I heard the whining engine and screeching tires a split second before the white Miata flew around the curve. I jumped off my bike and watched as the petrified driver wrestled with the wheel and screamed past me. But the next mountain curve came too fast, and the sports car disappeared over the edge. I jumped back on my bike and rolled downhill 10 yards, to the spot where the tires last clawed the road. Praying for a miracle, I peered over the edge... and saw one. (Half-way up the mountain in this picture - Malibu, CA)
Instead of plunging 300 feet down the ravine (as seen in the picture), the car had landed upright, against several thick bushes 30 feet down. The driver was crawling up the embankment towards me.
As he reached the road, he straightened up and assured me he was fine (there were no visible bruises and he had been wearing his seatbelt). He asked to use my cell phone to call for a tow truck, and then encouraged me, several times, to continue my bike ride up the steep mountain road. I did. That's when I decided to count the curves on the mountain and started to think about those curves as a metaphor for how leaders need feedback to monitor their environment closely.
Webster’s Dictionary defines feedback as “the return to the point of origin of evaluative or corrective information.” Feedback is everywhere.

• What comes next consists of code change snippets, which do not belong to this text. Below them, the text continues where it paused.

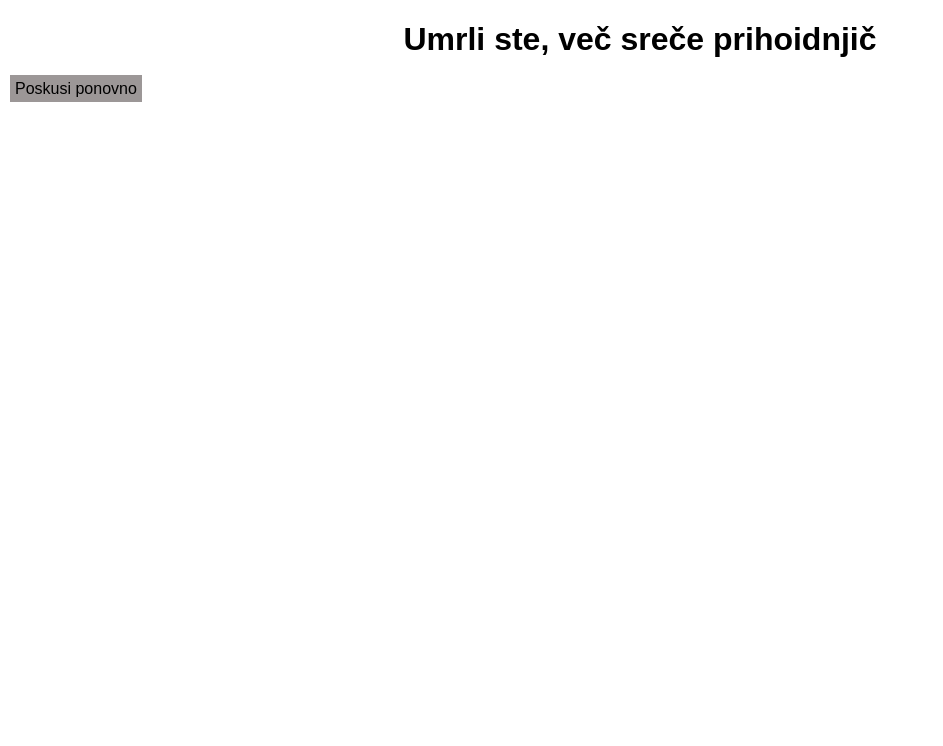
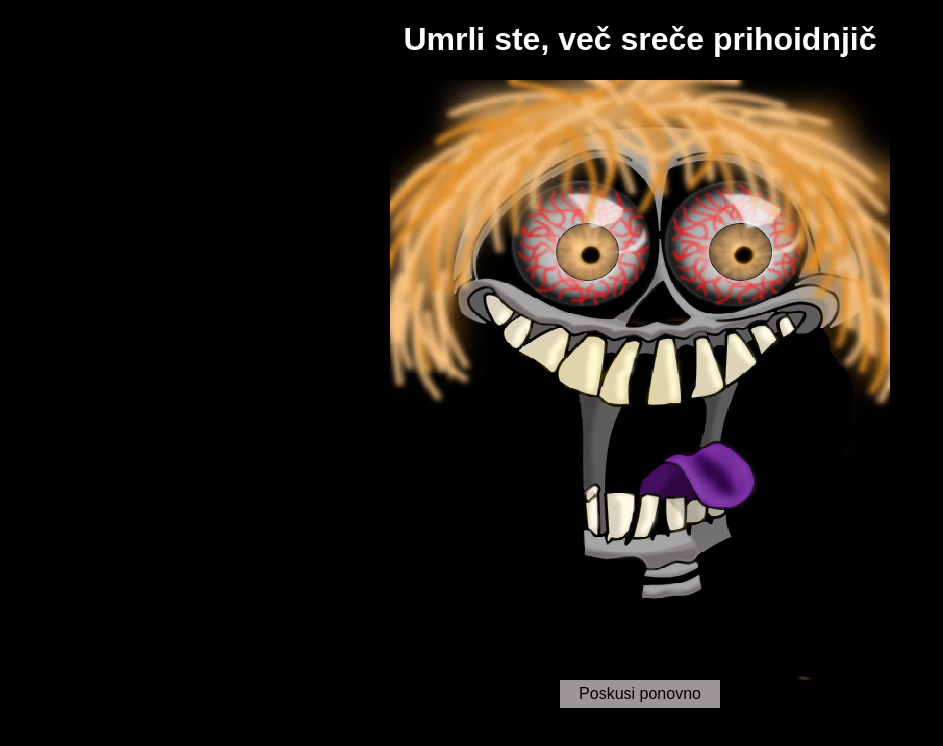
Before and after one commit to ColdAlgorithem/RGseminarska, a plain HTML site: page 17-game/smrt.html in a window 1280 px wide. Shown: the whole page, without its empty margins (0-943 px from the left). Drawn offline with Linux system fonts and the light colour scheme; files that its build step writes are made by us from their sources.

Commit message:
Izgled koncčnih screenov

```diff
--- a/17-game/index.css
+++ b/17-game/index.css
@@ -1,5 +1,6 @@
 body {
     margin: 10px;
+    background-color:black;
 }
 
 ul {
@@ -27,3 +28,18 @@ a:hover {
 h1{
     text-align: center;
 }
+img{
+    display: block;
+    margin-left: auto;
+    margin-right: auto;
+    width: 50%;
+}
+a{
+    display: block;
+    margin-left: auto;
+    margin-right: auto;
+    width: 50%;
+}
+h1{
+    color: White;
+}
--- a/17-game/smrt.html
+++ b/17-game/smrt.html
@@ -8,6 +8,7 @@
 </head>
 <body>
     <h1>Umrli ste, več sreče prihoidnjič</h1>
-    <a href="17-game.html">Poskusi ponovno</a>
+    <img src="../common/images/gameover.jpg" style="width:500px;height:600px;">
+    <a href="17-game.html"style="width:150px;">Poskusi ponovno</a>
 </body>
 </html>
```
Also changed, not shown: 17-game/konec.html (+2 -1 lines).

A market-based economy works because consumers give continuous feedback to producers. The human body incorporates thousands of feedback mechanisms to keep us alive. Failure to pay attention to feedback is what almost killed the driver on that mountain. Is it hurting your leadership?
I counted 37 curves from the spot where he went over the edge to the top of that mountain. This means he had 37 opportunities to become aware of, learn from, and adjust to the feedback from his environment as he raced down. He obtained feedback about the road conditions, his car, his ability to negotiate hairpin curves... You get the point. He was, to paraphrase T.S. Eliot, getting the experience but missing the meaning. How often does that happen to you?

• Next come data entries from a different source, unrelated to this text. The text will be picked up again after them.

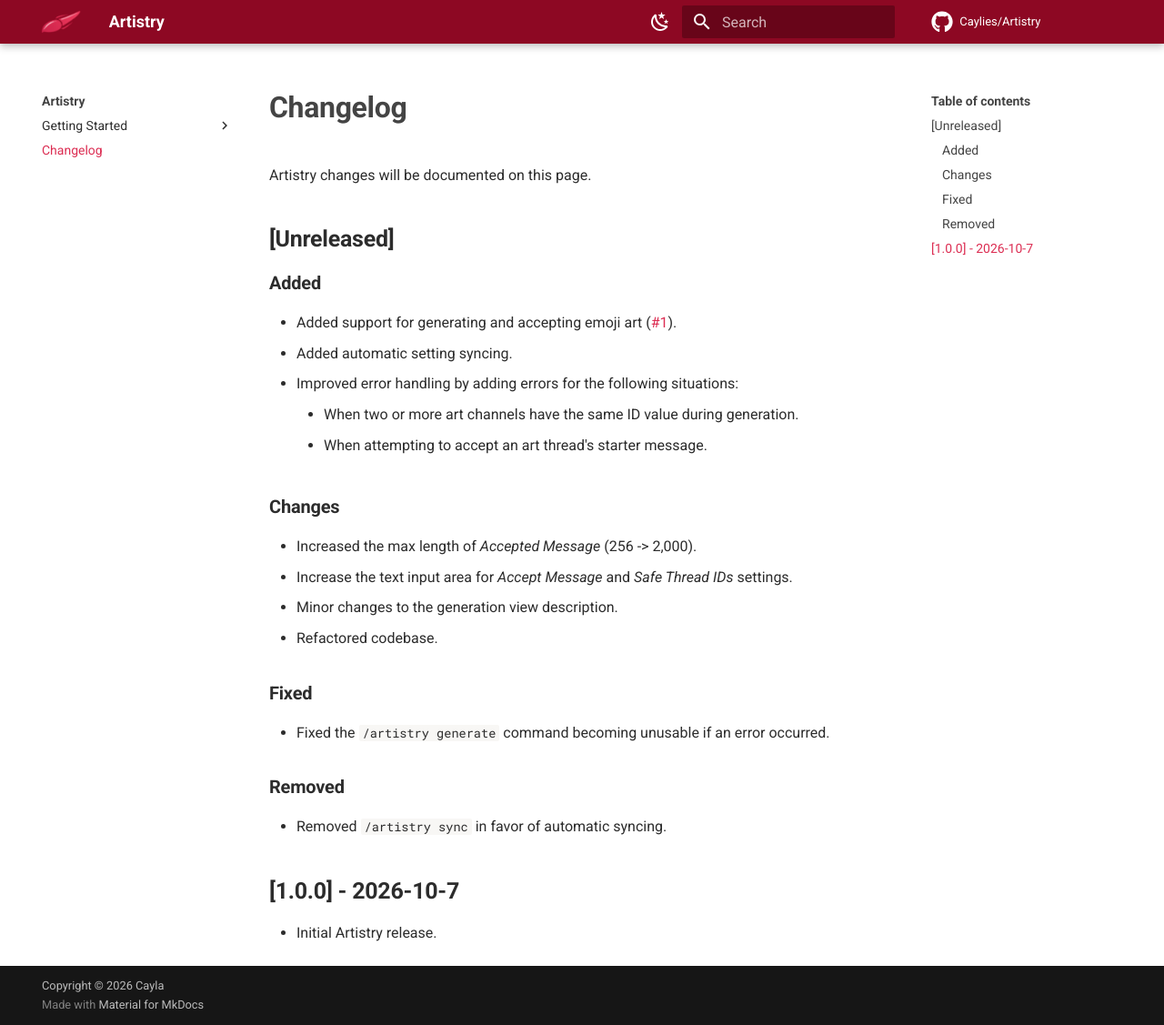
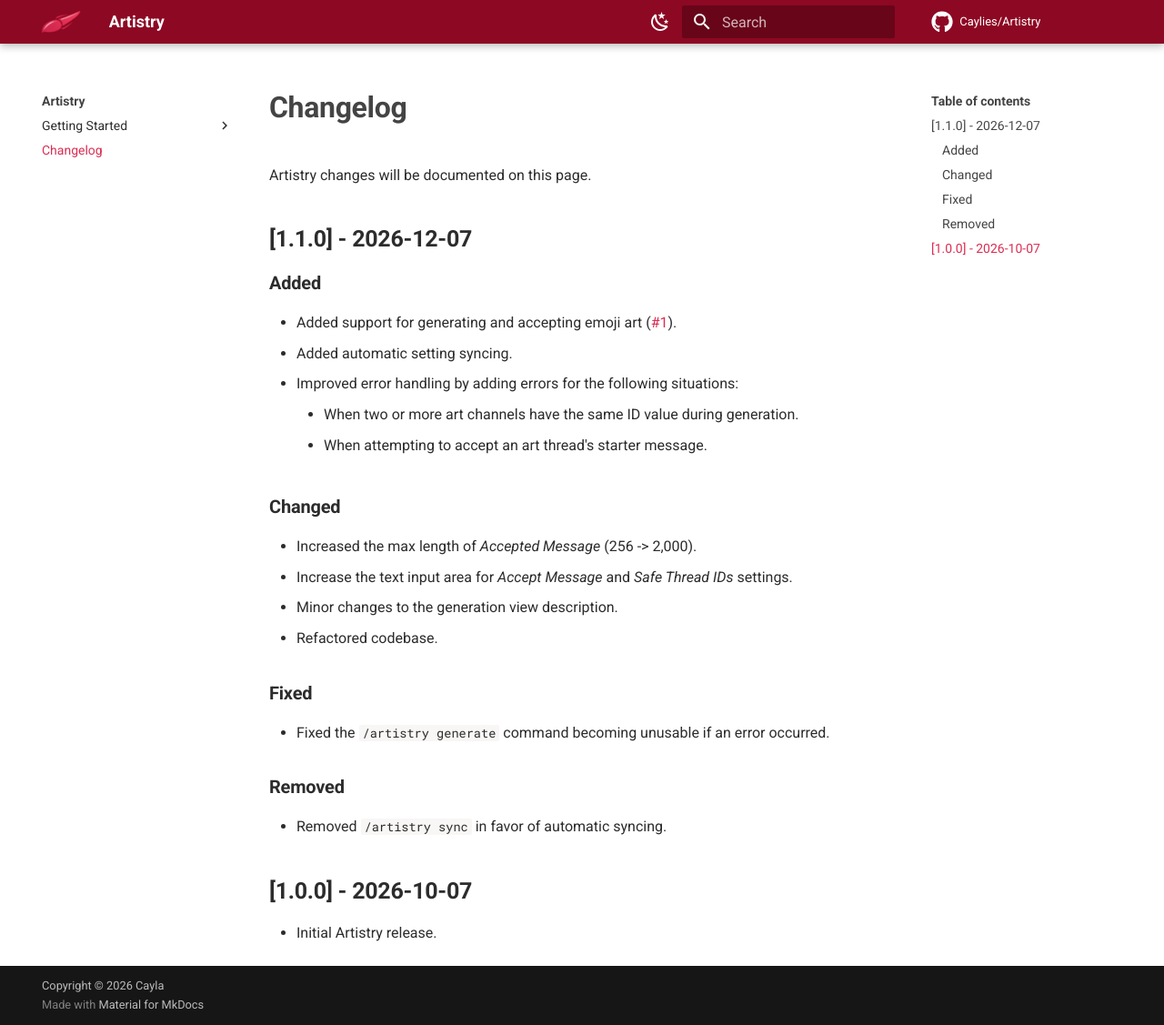
Before and after one commit to Caylies/Artistry, an MkDocs documentation site: the page built from docs/changelog.md, in a window 1280 px wide and 1127 px high. Shown: the whole window at 91% size. Built offline with MkDocs 1.6.1 and Material for MkDocs 9.7.7, drawn with Linux system fonts in a browser that asks for light colours; comment, search, counter and statistics services are not loaded.

Commit message:
Bump version

````diff
--- a/docs/changelog.md
+++ b/docs/changelog.md
@@ -2,7 +2,7 @@
 
 Artistry changes will be documented on this page.
 
-## [Unreleased]
+## [1.1.0] - 2026-12-07
 
 ### Added
 
@@ -12,7 +12,7 @@ Artistry changes will be documented on this page.
     - When two or more art channels have the same ID value during generation.
     - When attempting to accept an art thread's starter message.
 
-### Changes
+### Changed
 
 - Increased the max length of *Accepted Message* (256 -> 2,000).
 - Increase the text input area for *Accept Message* and *Safe Thread IDs* settings.
@@ -27,6 +27,6 @@ Artistry changes will be documented on this page.
 
 - Removed `/artistry sync` in favor of automatic syncing.
 
-## [1.0.0] - 2026-10-7
+## [1.0.0] - 2026-10-07
 
 - Initial Artistry release.
--- a/docs/getting-started/installation.md
+++ b/docs/getting-started/installation.md
@@ -4,7 +4,7 @@ Artistry can be installed by adding the following code into your `config/extra.t
 
 ```toml
 [[ballsdex.packages]]
-location = "git+https://github.com/Caylies/Artistry.git@1.0.0"
+location = "git+https://github.com/Caylies/Artistry.git@1.1.0"
 path = "artistry"
 enabled = true
 ```
--- a/pyproject.toml
+++ b/pyproject.toml
@@ -1,6 +1,6 @@
 [project]
 name = "Artistry"
-version = "1.0.0"
+version = "1.1.0"
 description = "A Ballsdex package designed for managing community-made art."
 license = "MIT"
 license-files = ["LICENSE"]
````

Are you having experiences, but missing the meaning? Here's a clue... I know I'm NOT learning my lesson when the universe keeps sending me (i.e., I keep creating) the same experience over and over again. It's always Groundhog Day for those who don't learn from their experience. Monitoring your environment by being open to internal and external feedback, and choosing to learn from it, is what makes an experience meaningful.
As a leader, you receive feedback from customers, team members, management... every day. Here are three powerful tools to help you use feedback to monitor your surroundings.
1. Be open to most things, attached to few
If the person on the mountain had been open to what the hairpin turns were teaching him, he might not have plunged off the road. Do you ever find yourself going so fast, trying to push too hard or rush a conversation, that you miss critical feedback? Don’t become so attached to your way, as I sometimes do, that you miss the "corrective information" someone or something is telling you.
2. Write for insight
In her book ‘The Artist’s Way,’ Julia Cameron describes a powerful technique called Morning Pages. She says that if you really want to discover the meaning of something, write three pages by hand, non-stop, and fast, in the morning. Anything that comes to mind, write it down, without editing. Don’t think, don’t hesitate, and don’t stop. The key is to keep your hand moving no matter what spills out onto the pages. Morning Pages are NOT prose, poetry, or journaling. You shouldn't show them to or share them with anyone. You will be amazed at what this "internal feedback" teaches you. Remember, we don’t learn from experience; we learn from our reflection on that experience.
3. Ask positive questions
Do you ever get down on yourself or blame circumstances when you make a mistake or life throws you a curve (like a hairpin one on a mountain)? We all mess up. Yet few of us realize that there is no failure, only feedback. ‘Failure’ is just feedback waiting for meaning. It’s only failure if you don’t learn anything. Whenever you're hit by unexpected or unwelcome events, what if you focused on positive feedback by asking questions like:
- - What could I learn from this?
- - Will this be critical five years from today?
- - How can I view this differently?
We all receive tons of feedback as we speed through our day. Perhaps if we paid closer attention to this "corrective information" we might make more meaning out of what happens to us. Maybe feedback is about learning for the future. Perhaps feedback is really feed-forward?
See you on the mountain,